Unit testing adds a new capability to application
development testing. The ability to execute code that ensures the design,
logic, and functionality of an application is the key to developing successful,
bug-free software. However, there are times where unit testing is not enough. This
is especially true when the properties/methods you really need to test are
declared private, protected, or internal/friend.
How do you compensate for that? Inheritance can work; for
instance, your unit test can inherit from the class that defines protected
methods, and validate these internal methods in that manner. That is useful,
but not always efficient. In addition, what about internal/friend and private
Another option is reflection. Reflection has the
capabilities to peek underneath an object, inspect its metadata, and through
that get/set properties or invoke methods that you normally could not access.
This is one of the means we will look at.
Secondly, there is the concept of mocking/stubbing classes
in an application. Mocking is the art of inspecting an object's behavior to
ensure that it makes all of the correct assignments or operations. It even can
be used to test how the code handles if a different value is returned or if an
exception is thrown. Martin Fowler
calls this process "behavior verification," which is exactly what is
done with mocks.
From this, there are several ways to do this. The first that
I will show you is to create your own way to test the logic. I created a set
of components to do this in my Nucleo
Framework to test the logic. By inserting the logic you would like to
implement directly into a test, you can use these objects to mock the return
value. It is not illustrating the full value of mocking, as we shall see in
the following example using the TypeMock library, a freely-available library

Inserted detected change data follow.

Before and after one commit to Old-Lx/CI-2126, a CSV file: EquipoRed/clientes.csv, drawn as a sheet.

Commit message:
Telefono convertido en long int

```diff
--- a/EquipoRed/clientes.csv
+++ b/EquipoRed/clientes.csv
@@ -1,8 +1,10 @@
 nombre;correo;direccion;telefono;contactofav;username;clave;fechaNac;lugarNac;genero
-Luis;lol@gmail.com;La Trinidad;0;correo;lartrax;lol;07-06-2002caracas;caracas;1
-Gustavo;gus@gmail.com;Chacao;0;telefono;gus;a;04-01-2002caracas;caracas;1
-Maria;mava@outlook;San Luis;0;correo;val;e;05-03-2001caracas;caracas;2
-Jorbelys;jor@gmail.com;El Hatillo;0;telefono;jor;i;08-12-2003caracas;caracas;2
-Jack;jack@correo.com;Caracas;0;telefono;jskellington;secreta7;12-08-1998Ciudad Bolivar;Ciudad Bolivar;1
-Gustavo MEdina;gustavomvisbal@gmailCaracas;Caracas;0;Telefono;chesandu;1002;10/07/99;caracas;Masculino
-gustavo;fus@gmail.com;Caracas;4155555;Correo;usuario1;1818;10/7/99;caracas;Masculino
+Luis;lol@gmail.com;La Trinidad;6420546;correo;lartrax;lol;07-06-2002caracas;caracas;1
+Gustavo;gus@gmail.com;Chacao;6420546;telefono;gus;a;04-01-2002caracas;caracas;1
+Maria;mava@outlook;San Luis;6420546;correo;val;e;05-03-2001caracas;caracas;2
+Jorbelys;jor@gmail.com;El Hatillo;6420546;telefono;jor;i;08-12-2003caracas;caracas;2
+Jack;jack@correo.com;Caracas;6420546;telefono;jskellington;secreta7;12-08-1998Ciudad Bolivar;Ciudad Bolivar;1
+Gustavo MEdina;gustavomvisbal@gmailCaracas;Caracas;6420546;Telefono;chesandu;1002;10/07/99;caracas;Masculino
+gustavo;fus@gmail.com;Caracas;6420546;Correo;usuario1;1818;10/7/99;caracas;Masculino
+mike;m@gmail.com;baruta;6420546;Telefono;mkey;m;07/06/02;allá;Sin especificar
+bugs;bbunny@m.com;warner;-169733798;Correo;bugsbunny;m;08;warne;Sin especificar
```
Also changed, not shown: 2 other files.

that intercepts calls to your method and allows you to verify/control the
processing that goes on in a method. We shall see more examples below.